WORK ITEM:
Below are entries; work out how many of their lines hold "compose", giving only that number.

RECORDS TO PROCESS:

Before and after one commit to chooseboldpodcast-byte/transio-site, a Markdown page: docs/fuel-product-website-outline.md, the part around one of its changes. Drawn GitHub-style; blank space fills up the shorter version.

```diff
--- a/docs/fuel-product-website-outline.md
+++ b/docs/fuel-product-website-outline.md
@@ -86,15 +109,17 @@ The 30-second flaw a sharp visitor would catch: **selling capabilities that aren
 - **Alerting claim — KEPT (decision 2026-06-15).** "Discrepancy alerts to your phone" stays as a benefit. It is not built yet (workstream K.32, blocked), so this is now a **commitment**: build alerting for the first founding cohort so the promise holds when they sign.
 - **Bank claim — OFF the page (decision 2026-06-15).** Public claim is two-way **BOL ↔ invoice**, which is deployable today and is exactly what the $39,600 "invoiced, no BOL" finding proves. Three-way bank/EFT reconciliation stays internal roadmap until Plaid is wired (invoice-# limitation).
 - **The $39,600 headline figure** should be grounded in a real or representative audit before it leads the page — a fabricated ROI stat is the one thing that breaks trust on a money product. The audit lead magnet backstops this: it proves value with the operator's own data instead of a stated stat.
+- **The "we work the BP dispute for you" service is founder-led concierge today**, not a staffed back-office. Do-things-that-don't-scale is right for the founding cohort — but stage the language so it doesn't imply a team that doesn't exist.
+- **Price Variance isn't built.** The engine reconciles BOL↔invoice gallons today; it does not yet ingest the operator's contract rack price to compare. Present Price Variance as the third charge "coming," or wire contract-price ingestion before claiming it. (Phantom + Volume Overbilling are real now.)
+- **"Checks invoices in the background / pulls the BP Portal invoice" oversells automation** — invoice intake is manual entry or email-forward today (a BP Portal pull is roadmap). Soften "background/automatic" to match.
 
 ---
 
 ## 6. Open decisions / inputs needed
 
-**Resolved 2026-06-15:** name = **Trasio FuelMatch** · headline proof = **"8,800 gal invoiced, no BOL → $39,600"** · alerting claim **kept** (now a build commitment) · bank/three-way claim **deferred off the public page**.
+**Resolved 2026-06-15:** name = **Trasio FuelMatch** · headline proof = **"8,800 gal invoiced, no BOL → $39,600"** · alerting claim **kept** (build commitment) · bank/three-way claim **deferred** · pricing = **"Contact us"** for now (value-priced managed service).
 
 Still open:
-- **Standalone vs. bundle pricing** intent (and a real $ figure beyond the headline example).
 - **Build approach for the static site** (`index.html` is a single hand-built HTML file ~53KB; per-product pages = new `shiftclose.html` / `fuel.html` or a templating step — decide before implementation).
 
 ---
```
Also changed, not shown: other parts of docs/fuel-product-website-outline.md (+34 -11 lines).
==
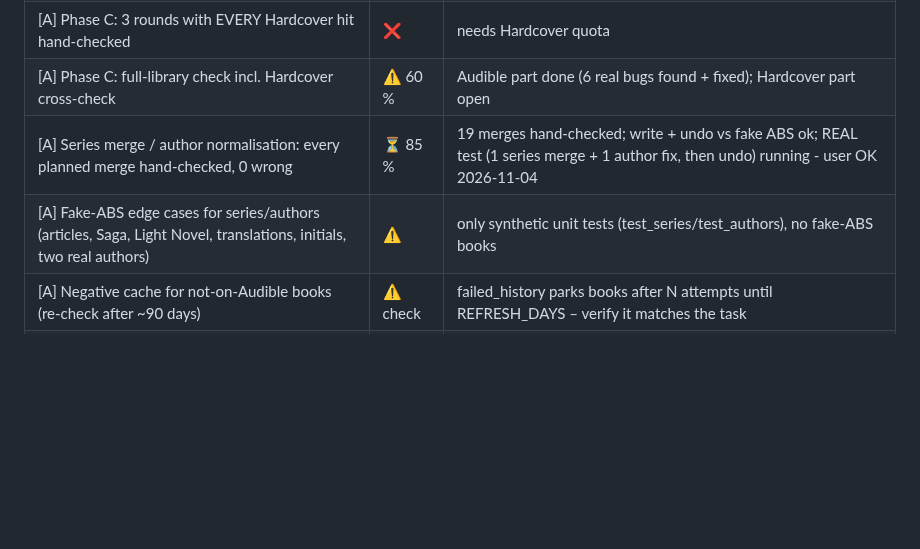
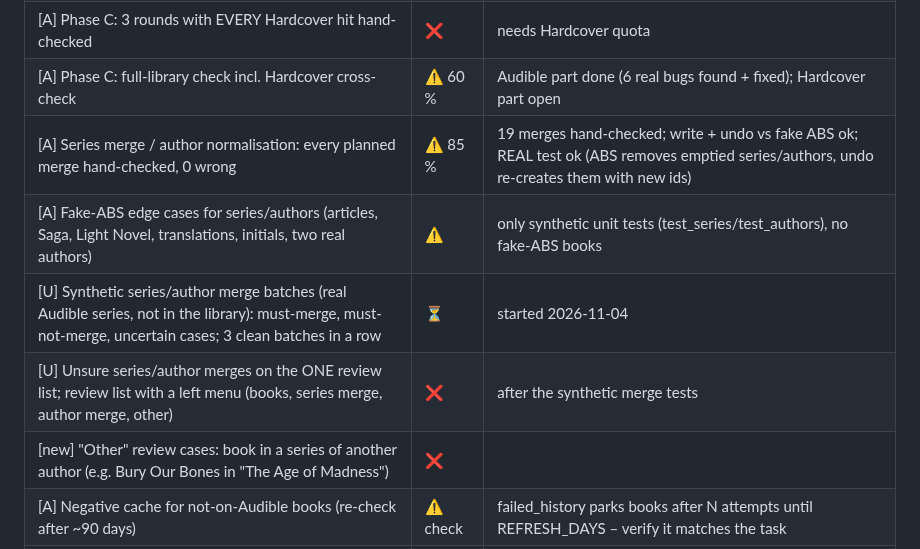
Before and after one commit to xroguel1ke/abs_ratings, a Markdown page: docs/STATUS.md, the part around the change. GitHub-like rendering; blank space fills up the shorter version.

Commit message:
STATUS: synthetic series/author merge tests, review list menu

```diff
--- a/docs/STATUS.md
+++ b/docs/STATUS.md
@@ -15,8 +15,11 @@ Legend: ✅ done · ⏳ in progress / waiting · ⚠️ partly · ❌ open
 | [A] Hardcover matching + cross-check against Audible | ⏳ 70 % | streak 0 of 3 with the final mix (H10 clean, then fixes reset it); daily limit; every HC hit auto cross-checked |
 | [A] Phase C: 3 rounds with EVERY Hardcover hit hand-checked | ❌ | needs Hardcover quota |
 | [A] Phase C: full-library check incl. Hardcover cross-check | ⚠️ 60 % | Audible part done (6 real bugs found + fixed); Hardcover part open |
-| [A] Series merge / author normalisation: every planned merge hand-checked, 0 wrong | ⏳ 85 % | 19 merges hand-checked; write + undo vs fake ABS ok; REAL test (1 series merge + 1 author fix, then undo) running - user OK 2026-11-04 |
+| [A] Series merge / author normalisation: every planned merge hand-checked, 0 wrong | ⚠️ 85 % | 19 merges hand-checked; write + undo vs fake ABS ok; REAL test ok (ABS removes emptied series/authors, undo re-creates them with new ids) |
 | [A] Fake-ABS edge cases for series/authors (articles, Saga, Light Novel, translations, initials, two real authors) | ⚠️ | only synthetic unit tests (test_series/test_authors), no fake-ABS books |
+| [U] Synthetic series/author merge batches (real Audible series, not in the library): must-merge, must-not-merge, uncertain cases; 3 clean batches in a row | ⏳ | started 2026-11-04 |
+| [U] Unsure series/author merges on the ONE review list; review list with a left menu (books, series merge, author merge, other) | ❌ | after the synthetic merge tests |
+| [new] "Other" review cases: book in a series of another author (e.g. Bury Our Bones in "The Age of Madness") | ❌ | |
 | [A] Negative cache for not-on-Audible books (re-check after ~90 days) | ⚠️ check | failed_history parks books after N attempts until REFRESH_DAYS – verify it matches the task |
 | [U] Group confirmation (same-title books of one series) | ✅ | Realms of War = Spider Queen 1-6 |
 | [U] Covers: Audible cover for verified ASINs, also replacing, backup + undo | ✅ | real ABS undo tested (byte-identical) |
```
==
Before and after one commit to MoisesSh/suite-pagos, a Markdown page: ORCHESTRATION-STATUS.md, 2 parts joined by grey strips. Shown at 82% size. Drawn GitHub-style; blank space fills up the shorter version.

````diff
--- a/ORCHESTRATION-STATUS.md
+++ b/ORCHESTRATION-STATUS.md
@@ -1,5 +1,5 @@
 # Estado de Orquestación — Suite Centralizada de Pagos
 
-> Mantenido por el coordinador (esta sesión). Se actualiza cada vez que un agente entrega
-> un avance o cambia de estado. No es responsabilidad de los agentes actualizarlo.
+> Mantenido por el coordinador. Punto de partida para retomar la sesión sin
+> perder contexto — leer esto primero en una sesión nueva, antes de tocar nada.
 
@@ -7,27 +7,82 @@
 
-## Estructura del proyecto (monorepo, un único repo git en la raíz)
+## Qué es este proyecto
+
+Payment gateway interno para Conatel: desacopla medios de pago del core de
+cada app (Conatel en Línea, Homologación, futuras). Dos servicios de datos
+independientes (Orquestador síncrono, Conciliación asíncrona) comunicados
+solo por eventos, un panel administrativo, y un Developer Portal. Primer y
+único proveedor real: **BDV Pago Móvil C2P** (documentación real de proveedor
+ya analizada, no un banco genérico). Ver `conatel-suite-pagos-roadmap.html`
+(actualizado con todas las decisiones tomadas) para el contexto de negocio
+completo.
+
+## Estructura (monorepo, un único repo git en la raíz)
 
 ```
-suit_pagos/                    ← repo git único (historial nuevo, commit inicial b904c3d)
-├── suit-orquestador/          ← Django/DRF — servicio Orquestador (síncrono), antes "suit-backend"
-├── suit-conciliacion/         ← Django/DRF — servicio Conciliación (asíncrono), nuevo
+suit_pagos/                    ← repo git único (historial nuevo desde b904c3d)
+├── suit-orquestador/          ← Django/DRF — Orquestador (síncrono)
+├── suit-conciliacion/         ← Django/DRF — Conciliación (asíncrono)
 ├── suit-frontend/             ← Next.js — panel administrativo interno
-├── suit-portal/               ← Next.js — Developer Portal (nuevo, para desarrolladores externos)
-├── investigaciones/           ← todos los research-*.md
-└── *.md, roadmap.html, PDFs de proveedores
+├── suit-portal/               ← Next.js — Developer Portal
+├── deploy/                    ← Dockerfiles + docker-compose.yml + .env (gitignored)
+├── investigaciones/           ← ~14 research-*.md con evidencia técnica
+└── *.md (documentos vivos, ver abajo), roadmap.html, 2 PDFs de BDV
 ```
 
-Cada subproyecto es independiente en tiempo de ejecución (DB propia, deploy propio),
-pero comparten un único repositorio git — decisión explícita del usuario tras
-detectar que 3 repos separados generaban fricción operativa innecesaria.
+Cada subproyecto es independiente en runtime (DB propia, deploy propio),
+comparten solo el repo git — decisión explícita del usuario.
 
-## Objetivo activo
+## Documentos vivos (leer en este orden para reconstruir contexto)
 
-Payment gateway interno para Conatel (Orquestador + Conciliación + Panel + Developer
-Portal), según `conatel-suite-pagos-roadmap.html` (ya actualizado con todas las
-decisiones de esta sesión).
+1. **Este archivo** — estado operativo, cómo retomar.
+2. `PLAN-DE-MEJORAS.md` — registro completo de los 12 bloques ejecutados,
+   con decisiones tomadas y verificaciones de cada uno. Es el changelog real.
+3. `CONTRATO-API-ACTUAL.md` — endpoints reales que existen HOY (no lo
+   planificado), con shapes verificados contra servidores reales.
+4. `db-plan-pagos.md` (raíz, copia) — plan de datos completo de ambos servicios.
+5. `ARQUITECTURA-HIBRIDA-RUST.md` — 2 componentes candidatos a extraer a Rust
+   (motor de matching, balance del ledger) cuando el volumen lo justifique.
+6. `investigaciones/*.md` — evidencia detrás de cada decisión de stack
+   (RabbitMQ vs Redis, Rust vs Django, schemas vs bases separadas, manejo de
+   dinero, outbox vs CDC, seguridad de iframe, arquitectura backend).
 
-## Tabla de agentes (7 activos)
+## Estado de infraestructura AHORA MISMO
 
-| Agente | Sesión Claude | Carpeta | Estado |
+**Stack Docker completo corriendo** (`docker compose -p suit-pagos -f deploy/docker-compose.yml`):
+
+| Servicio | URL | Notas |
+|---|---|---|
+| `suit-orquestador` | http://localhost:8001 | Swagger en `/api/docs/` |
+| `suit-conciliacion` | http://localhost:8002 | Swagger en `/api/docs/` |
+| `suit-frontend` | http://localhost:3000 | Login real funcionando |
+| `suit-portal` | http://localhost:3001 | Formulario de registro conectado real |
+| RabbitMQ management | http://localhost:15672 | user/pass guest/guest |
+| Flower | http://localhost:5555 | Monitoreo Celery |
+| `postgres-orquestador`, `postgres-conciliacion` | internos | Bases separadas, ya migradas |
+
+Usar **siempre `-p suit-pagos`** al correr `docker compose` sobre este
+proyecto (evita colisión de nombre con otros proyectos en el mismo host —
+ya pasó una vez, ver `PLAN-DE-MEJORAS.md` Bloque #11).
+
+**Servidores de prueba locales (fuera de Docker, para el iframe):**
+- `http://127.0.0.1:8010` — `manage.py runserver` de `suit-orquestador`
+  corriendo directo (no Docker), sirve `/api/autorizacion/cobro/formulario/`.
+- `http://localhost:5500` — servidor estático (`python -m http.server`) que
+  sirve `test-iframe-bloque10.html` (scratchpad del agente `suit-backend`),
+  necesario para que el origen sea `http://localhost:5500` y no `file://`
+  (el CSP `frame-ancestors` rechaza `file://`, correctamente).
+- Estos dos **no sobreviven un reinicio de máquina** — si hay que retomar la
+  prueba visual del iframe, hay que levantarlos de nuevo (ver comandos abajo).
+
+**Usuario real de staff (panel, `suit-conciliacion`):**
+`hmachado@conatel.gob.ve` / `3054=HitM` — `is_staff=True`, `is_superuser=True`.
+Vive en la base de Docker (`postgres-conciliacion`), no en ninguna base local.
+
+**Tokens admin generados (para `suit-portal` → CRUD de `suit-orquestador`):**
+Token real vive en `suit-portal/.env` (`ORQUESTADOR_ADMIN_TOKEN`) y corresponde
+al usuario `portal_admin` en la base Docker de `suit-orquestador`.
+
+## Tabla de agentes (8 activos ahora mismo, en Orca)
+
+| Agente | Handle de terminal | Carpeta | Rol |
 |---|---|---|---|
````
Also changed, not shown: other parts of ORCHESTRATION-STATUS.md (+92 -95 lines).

RESPONSE:
3